The Internet isn’t the real world. That’s not that hard a concept is it? In training courses I’ve felt a little embarrassed when making a point of this early on in the presentation, as it feels like such an elementary point.
But occasionally, due to the nature of some of the mailing lists I’m on, I have to explain this. Some annoyed spam recipient, or a user with new firewall software and mad whois skillz, wants to exact retribution on the dastardly IP address that just attacked him; and I explain how difficult it is to tie received traffic to an IP address, and an IP address to a person.
Then I read this:
“Real Security Is Threat-Centric” at http://taosecurity.blogspot.com/2009/11/real-security-is-threat-centric.html by Richard Bejtlich.
Now if you’re trying to pin down the source of a concentrated attack by many parties, and trying to generally attribute it to a foreign power or a criminal gang, or a concentrated concerted attack, I can see his point about attribution, just, if I squint. However the online equivalents of Bejtlich’s “local residents” are unlikely to come under such an attack, and will more likely be spammed using hacked email accounts or faked sender addresses, compromised through a drive-by download, infected by a worm, simply be some bot, or similar. In those cases attibution is very difficult, if not impossible.
To stretch Richard Bejtlich’s example even farther… imagine the situation, two suspects were questioned Friday, but the suspects claimed that their bodies had been compromised and were under the control of malicious ghosts, or that the evidence of the break-ins had been remotely faked by a rival of theirs from Brazil; or the victim’s possessions had only been copied, not removed, so no-one noticed they’d been “stolen” for several months, meaning all the forensic evidence of the break-in had been destroyed.

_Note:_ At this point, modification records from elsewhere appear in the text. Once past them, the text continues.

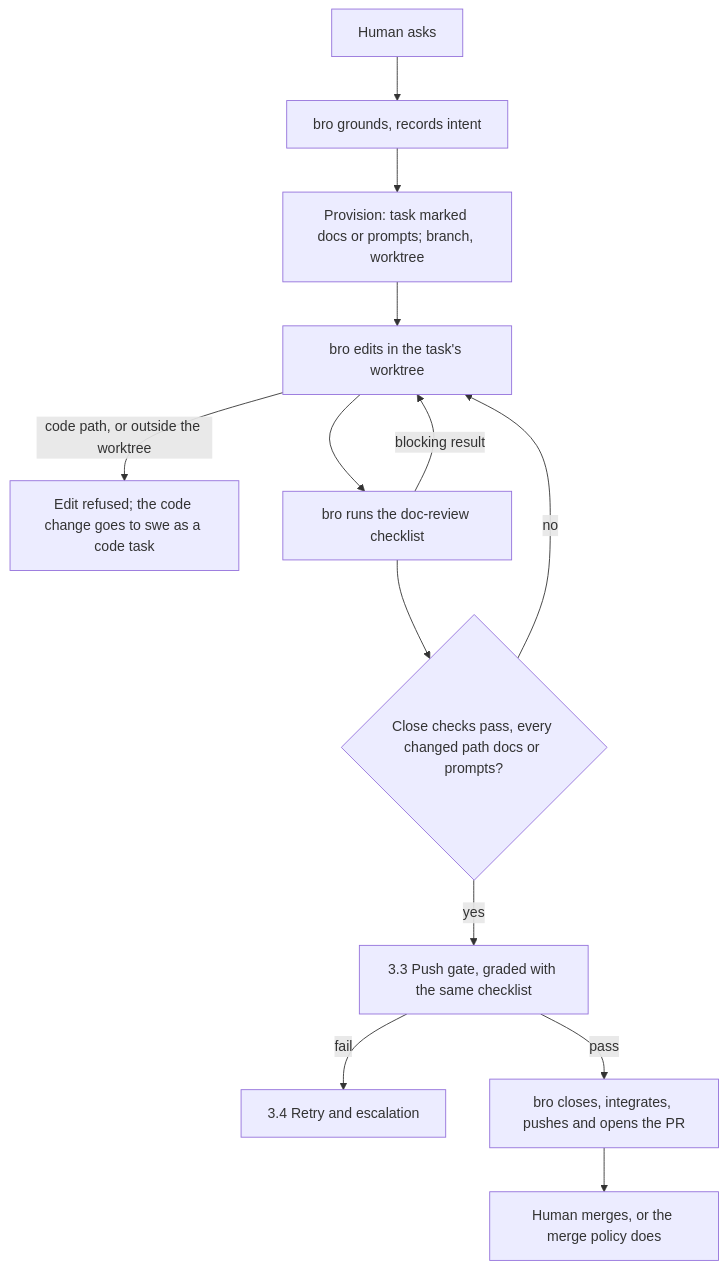
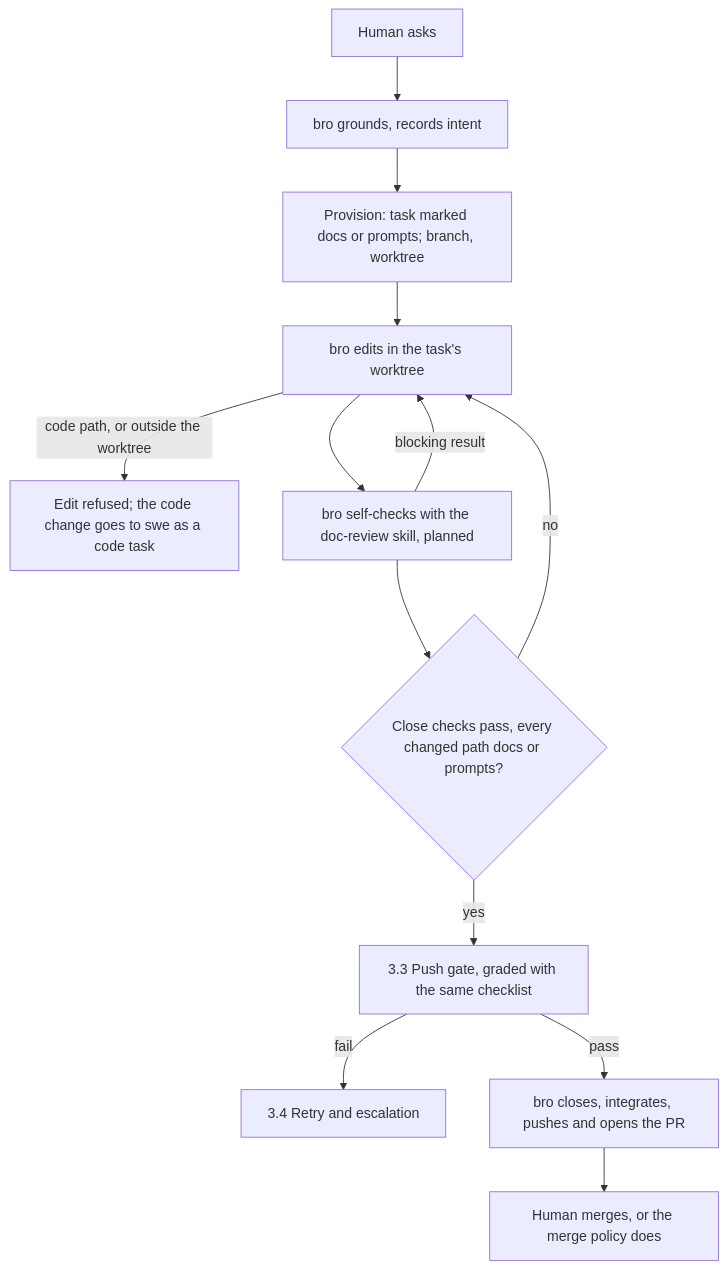
The second of 2 diagrams in docs/architecture/TASKS.md (trustmybot/plugin), drawn with Mermaid before and after one commit. The commit also changed other lines of this file and 1 other file, not shown here.

Commit message:
📝 docs(architecture): bro's doc-review self-check is planned (GH 3139)

````diff
--- a/docs/architecture/TASKS.md
+++ b/docs/architecture/TASKS.md
@@ -71,15 +71,15 @@
 ```mermaid
 flowchart TD
     A[Human asks] --> B[bro grounds, records intent]
     B --> C[Provision: task marked docs or prompts; branch, worktree]
     C --> D[bro edits in the task's worktree]
     D -- code path, or outside the worktree --> D1[Edit refused; the code change goes to swe as a code task]
-    D --> E[bro runs the doc-review checklist]
+    D --> E[bro self-checks with the doc-review skill, planned]
     E -- blocking result --> D
     E --> F{Close checks pass, every changed path docs or prompts?}
     F -- no --> D
     F -- yes --> G[3.3 Push gate, graded with the same checklist]
     G -- fail --> R[3.4 Retry and escalation]
     G -- pass --> P[bro closes, integrates, pushes and opens the PR]
     P --> Q[Human merges, or the merge policy does]
 ```
````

Ridiculous ideas, yes? But their online equivalents are possible because… wait for it… The Internet is not the Real World, don’t expect the same methods to work on here.